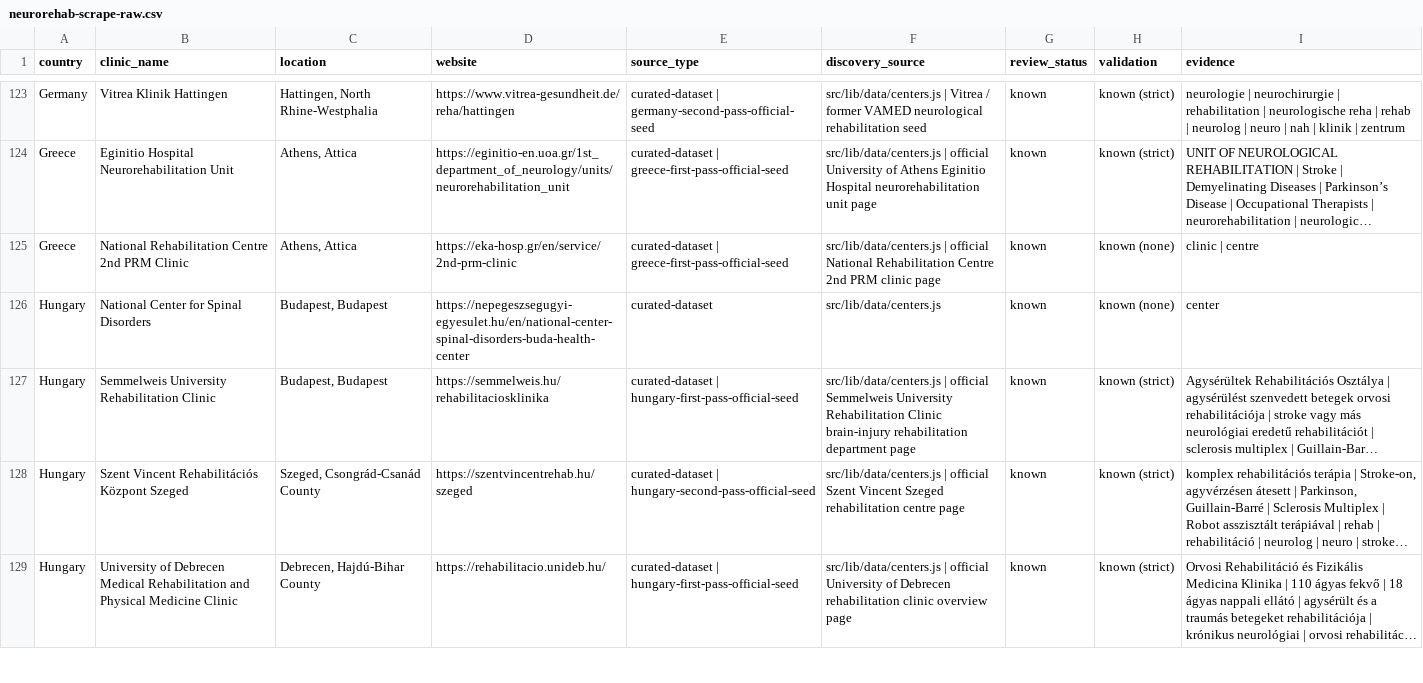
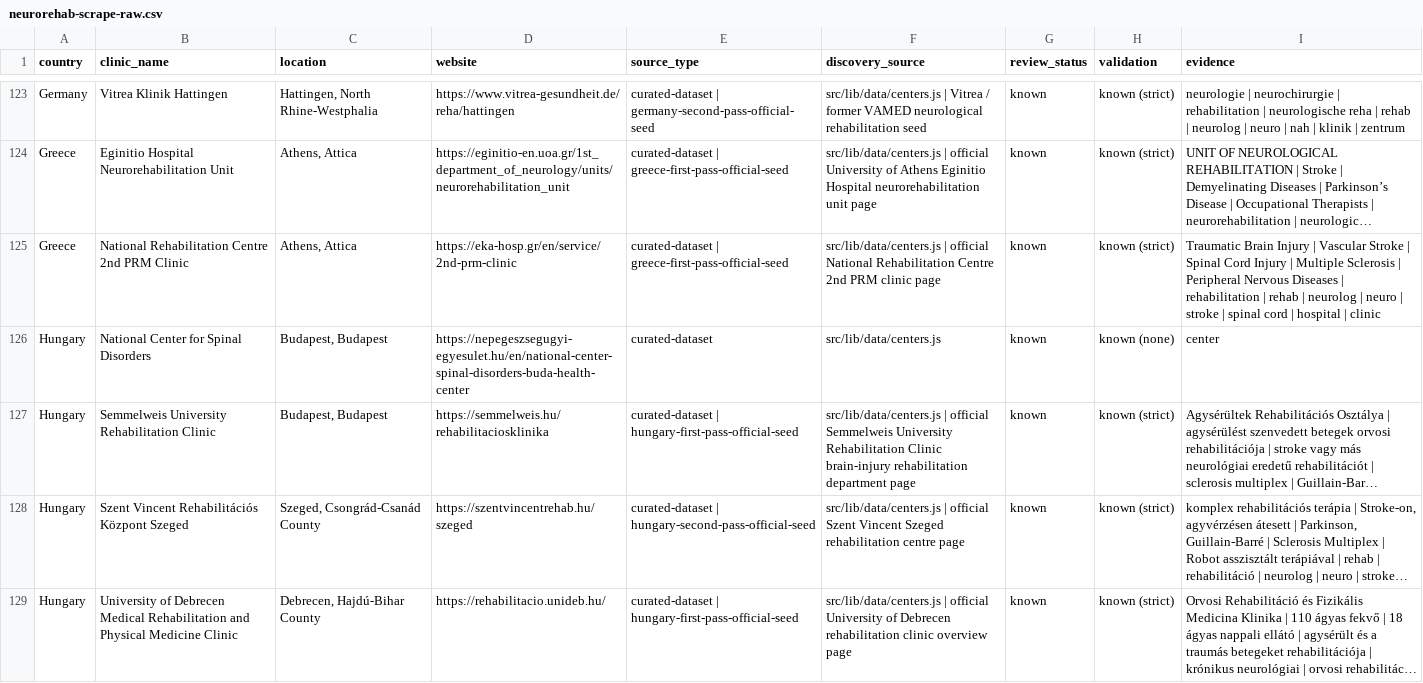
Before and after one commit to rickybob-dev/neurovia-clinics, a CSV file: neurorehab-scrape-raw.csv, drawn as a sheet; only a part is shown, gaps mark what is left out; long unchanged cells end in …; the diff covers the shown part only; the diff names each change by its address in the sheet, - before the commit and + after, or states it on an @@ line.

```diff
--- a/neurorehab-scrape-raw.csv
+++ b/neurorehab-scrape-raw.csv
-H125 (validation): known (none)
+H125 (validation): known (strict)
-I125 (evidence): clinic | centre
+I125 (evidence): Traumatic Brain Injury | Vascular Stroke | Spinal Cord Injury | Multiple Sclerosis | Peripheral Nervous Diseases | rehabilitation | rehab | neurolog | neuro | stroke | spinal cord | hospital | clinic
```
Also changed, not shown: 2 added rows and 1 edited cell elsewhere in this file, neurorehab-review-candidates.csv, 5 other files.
======
What the task asks
Return each line of the records above in which the word "known" occurs.

Written solution
-H125 (validation): known (none)
+H125 (validation): known (strict)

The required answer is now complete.